Version difference data
- - -

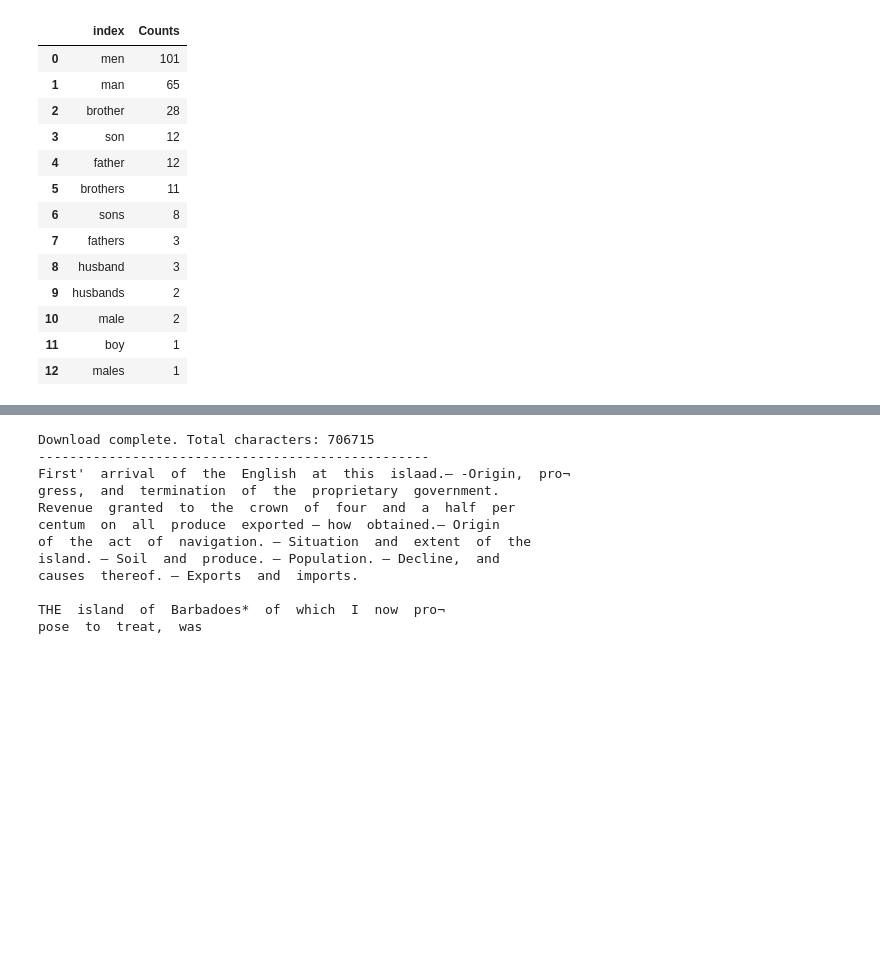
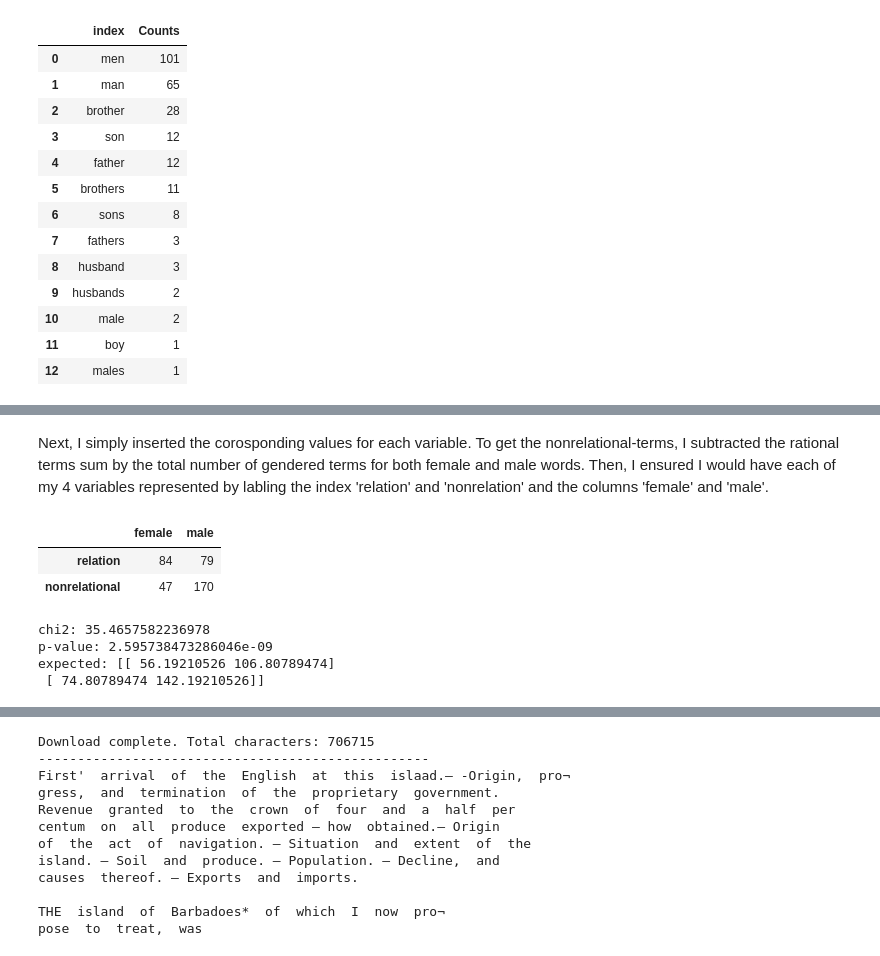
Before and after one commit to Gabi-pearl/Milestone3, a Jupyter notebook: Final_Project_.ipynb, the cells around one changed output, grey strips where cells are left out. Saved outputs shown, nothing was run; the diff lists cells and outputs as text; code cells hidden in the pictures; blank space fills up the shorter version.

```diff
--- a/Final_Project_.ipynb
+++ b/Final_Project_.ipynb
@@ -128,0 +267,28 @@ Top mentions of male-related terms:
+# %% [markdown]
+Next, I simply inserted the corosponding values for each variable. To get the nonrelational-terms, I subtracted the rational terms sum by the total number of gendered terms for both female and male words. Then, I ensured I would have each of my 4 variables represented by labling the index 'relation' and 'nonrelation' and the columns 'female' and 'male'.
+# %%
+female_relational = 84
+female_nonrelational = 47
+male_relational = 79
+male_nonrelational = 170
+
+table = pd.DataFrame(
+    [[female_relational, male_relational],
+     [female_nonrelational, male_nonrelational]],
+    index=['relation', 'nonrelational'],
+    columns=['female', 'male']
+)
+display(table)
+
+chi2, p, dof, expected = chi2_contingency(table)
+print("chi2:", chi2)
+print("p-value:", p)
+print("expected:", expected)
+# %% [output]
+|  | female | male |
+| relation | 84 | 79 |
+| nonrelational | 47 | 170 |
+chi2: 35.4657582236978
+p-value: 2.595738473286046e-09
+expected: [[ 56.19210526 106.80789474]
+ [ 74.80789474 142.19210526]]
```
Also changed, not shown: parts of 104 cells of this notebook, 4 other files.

- - -

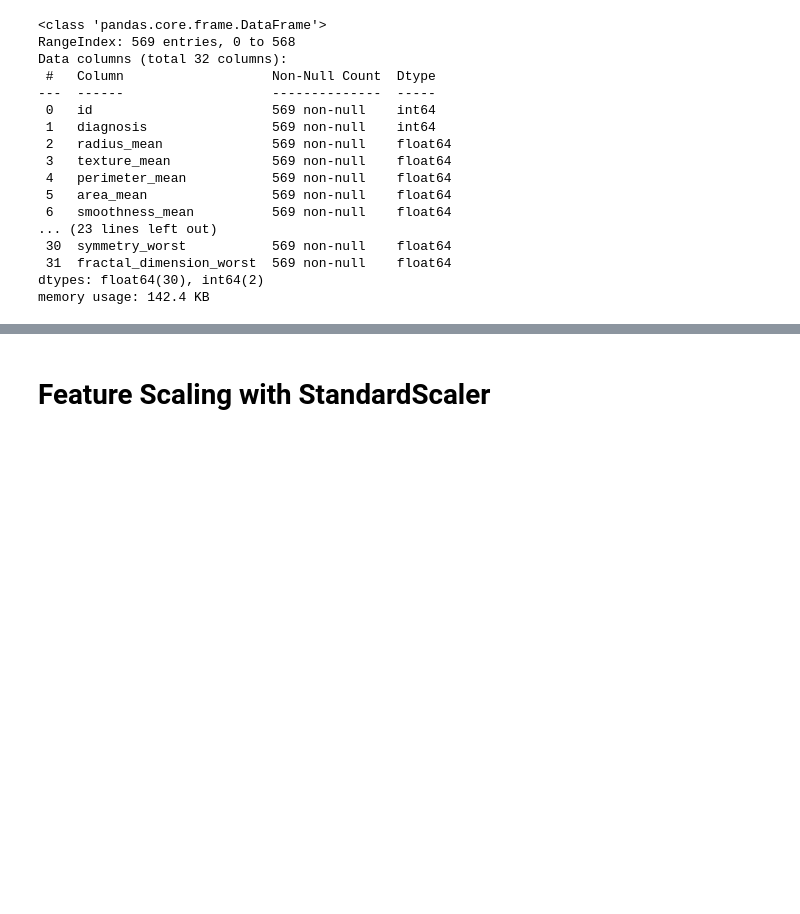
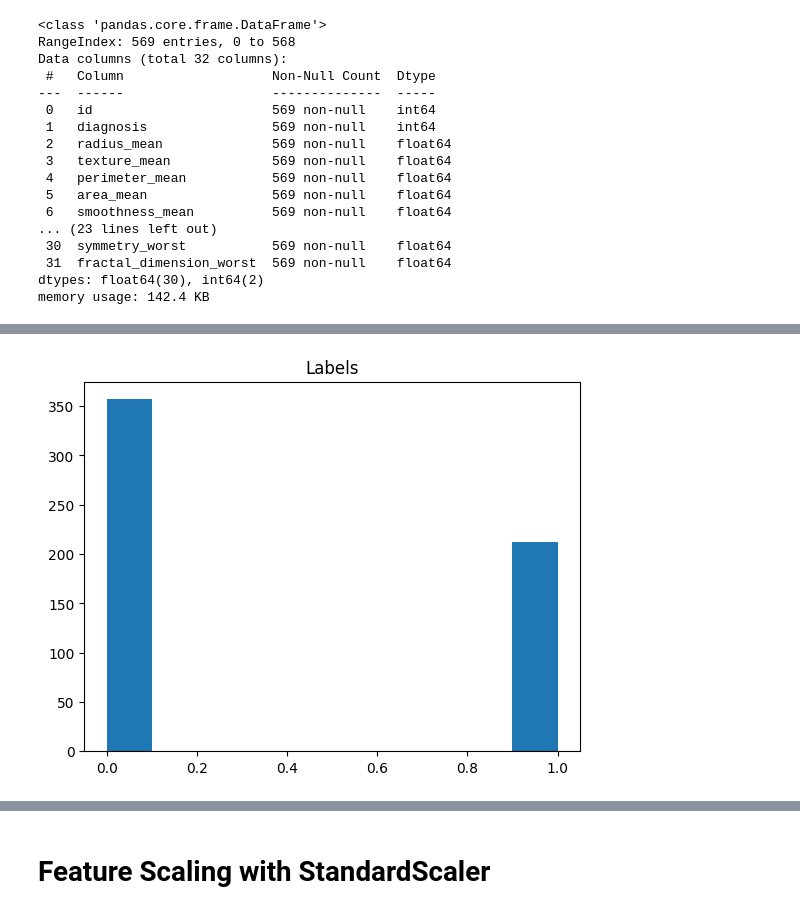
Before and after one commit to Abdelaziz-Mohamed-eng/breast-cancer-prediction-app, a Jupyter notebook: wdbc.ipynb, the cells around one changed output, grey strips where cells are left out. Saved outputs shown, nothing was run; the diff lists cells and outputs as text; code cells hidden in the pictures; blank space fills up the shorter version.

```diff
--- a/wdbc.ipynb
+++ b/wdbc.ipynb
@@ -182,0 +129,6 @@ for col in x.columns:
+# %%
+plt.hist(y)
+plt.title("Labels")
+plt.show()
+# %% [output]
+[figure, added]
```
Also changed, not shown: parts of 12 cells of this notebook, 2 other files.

- - -

What is needed – Show me all lines in the records that contain "wdbc".

Task result –
Before and after one commit to Abdelaziz-Mohamed-eng/breast-cancer-prediction-app, a Jupyter notebook: wdbc.ipynb, the cells around one changed output, grey strips where cells are left out. Saved outputs shown, nothing was run; the diff lists cells and outputs as text; code cells hidden in the pictures; blank space fills up the shorter version.
--- a/wdbc.ipynb
+++ b/wdbc.ipynb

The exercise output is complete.